--- EXERCISE ---
Within the entries below, count the lines that hold the string "ELSE" and give only that number.

(Saved data entries)

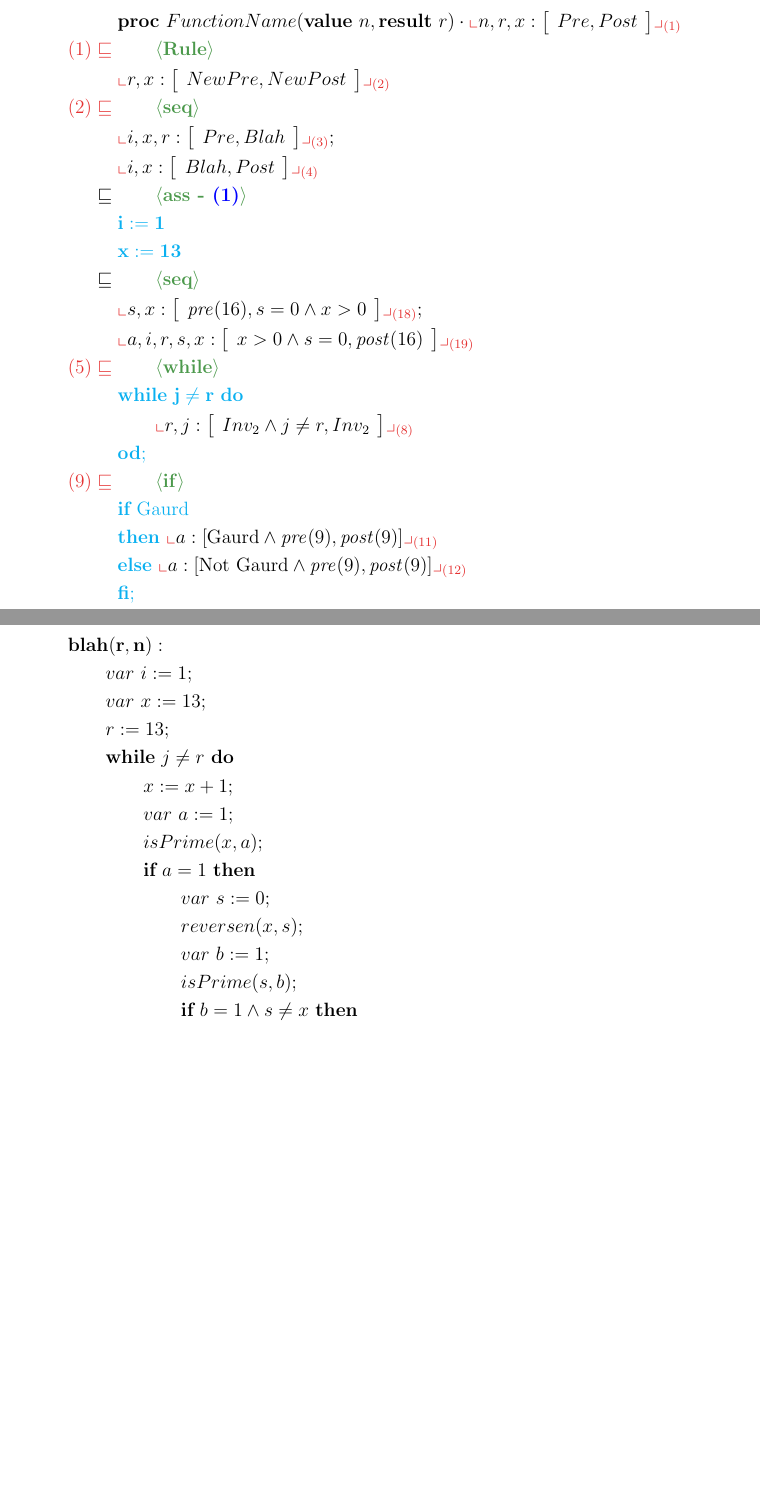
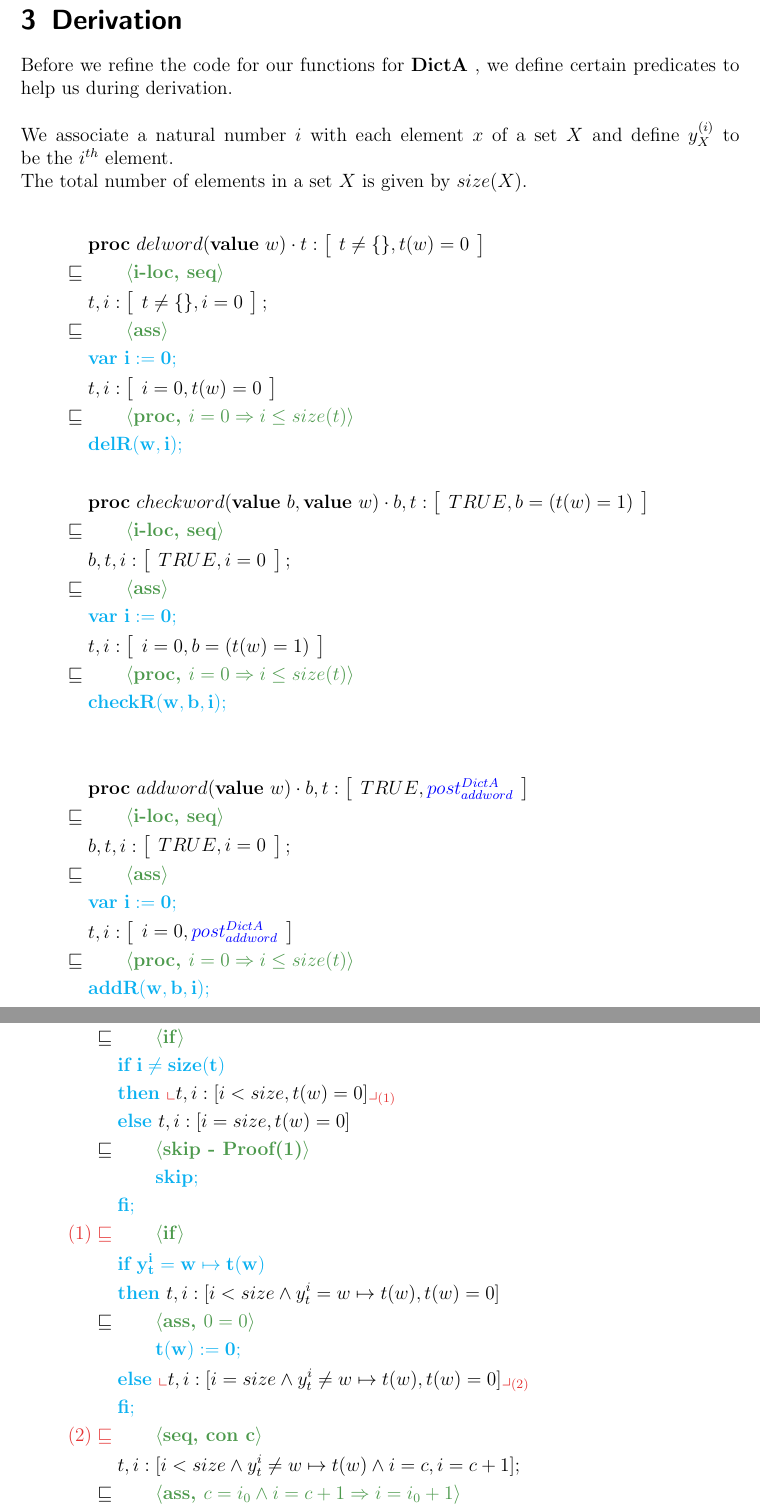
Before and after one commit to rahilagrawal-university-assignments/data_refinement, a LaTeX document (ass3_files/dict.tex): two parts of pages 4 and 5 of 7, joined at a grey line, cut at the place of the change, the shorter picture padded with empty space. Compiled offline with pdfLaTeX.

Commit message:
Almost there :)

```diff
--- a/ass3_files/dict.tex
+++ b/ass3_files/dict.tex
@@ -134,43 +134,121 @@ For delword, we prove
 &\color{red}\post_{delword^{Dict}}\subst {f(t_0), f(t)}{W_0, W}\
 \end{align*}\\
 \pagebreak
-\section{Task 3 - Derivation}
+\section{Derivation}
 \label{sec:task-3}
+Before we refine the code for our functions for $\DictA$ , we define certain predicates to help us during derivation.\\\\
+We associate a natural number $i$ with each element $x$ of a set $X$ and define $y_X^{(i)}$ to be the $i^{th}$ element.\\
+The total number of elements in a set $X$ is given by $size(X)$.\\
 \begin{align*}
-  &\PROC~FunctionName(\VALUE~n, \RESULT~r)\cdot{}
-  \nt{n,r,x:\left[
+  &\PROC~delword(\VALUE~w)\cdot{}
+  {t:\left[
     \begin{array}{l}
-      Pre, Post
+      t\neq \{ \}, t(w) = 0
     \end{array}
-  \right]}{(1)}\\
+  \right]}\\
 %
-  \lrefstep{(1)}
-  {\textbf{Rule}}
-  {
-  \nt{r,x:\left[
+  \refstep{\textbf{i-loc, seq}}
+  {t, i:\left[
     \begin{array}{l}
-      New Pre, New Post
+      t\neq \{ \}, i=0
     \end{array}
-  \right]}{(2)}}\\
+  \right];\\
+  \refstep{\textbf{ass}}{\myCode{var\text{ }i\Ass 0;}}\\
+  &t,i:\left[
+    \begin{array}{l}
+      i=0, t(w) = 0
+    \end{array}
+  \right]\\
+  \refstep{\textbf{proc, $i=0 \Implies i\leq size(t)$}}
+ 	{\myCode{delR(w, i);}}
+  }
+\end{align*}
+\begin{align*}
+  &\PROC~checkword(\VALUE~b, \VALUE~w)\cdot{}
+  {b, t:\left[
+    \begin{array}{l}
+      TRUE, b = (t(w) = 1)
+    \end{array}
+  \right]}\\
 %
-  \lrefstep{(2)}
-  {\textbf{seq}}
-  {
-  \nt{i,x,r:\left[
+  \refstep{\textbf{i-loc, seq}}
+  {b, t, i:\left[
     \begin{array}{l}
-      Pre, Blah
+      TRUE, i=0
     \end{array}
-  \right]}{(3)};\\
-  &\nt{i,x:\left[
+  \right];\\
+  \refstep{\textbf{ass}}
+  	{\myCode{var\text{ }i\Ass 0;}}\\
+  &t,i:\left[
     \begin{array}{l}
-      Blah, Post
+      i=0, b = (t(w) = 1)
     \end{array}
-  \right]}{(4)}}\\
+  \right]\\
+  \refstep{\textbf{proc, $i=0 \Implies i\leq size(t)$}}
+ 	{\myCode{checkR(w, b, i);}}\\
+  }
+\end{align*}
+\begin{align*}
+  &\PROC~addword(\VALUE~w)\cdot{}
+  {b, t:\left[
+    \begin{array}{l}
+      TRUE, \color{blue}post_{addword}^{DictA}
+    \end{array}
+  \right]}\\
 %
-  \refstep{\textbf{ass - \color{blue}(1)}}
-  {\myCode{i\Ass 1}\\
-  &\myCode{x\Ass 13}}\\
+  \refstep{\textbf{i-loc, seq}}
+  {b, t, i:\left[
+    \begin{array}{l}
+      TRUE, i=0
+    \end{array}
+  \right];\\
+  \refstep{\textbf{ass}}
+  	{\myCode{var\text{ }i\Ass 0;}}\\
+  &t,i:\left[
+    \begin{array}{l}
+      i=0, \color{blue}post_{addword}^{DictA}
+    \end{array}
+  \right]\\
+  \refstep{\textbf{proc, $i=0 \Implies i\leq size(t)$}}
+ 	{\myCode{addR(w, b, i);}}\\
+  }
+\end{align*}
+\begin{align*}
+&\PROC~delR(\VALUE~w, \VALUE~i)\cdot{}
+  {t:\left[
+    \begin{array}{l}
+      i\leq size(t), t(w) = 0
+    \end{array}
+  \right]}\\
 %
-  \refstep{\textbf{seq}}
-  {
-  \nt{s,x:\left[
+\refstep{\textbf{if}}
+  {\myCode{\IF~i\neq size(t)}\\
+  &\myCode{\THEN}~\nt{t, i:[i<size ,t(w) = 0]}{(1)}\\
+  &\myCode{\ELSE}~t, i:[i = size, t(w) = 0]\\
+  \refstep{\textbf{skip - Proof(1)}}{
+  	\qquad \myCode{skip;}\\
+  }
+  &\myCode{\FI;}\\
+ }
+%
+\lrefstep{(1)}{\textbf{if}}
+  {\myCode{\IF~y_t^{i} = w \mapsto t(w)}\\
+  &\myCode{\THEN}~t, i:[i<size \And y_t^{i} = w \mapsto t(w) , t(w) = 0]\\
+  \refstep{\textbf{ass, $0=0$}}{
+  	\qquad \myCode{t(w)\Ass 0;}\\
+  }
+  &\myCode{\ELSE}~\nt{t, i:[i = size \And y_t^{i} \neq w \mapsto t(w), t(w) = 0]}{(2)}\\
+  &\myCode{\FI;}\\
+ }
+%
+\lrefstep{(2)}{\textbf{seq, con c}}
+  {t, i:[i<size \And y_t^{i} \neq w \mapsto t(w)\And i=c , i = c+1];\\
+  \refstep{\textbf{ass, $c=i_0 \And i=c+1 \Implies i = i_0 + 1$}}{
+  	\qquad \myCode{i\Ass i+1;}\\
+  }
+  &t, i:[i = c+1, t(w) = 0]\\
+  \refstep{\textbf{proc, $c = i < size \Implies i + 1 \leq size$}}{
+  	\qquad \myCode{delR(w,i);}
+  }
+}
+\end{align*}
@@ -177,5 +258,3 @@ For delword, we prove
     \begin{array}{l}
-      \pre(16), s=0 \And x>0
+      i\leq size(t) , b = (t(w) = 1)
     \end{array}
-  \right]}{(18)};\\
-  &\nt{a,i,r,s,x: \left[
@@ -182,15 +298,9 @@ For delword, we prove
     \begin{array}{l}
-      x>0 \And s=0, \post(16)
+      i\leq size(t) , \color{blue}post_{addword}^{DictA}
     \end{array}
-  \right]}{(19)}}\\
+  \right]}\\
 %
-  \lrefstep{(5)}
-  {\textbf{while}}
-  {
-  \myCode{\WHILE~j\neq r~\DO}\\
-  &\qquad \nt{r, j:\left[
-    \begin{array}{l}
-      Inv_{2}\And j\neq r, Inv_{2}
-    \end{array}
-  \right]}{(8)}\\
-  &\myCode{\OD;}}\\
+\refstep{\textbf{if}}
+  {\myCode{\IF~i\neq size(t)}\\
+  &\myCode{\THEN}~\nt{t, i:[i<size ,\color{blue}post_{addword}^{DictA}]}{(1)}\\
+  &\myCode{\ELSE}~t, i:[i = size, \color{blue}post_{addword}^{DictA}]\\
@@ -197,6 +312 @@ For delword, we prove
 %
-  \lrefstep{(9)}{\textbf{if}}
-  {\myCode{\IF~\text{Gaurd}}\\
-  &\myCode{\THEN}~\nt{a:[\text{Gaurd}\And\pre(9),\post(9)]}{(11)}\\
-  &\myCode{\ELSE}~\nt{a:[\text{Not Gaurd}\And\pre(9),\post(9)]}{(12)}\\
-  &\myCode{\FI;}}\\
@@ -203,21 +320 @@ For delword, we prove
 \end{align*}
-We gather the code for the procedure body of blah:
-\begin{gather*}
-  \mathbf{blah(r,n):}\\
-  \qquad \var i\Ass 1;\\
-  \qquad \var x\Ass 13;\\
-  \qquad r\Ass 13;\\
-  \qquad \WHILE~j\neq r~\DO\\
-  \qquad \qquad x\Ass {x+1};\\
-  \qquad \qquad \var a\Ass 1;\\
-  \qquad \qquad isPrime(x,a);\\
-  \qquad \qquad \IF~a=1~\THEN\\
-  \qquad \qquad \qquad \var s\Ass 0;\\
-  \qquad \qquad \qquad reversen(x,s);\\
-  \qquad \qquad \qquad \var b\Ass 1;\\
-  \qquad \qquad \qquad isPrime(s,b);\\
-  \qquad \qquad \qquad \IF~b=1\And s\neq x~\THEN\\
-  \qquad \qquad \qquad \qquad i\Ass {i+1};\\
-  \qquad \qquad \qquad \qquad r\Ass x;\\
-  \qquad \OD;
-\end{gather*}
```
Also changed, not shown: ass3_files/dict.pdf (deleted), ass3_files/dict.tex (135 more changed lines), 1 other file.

--- EXERCISE OUTPUT ---
4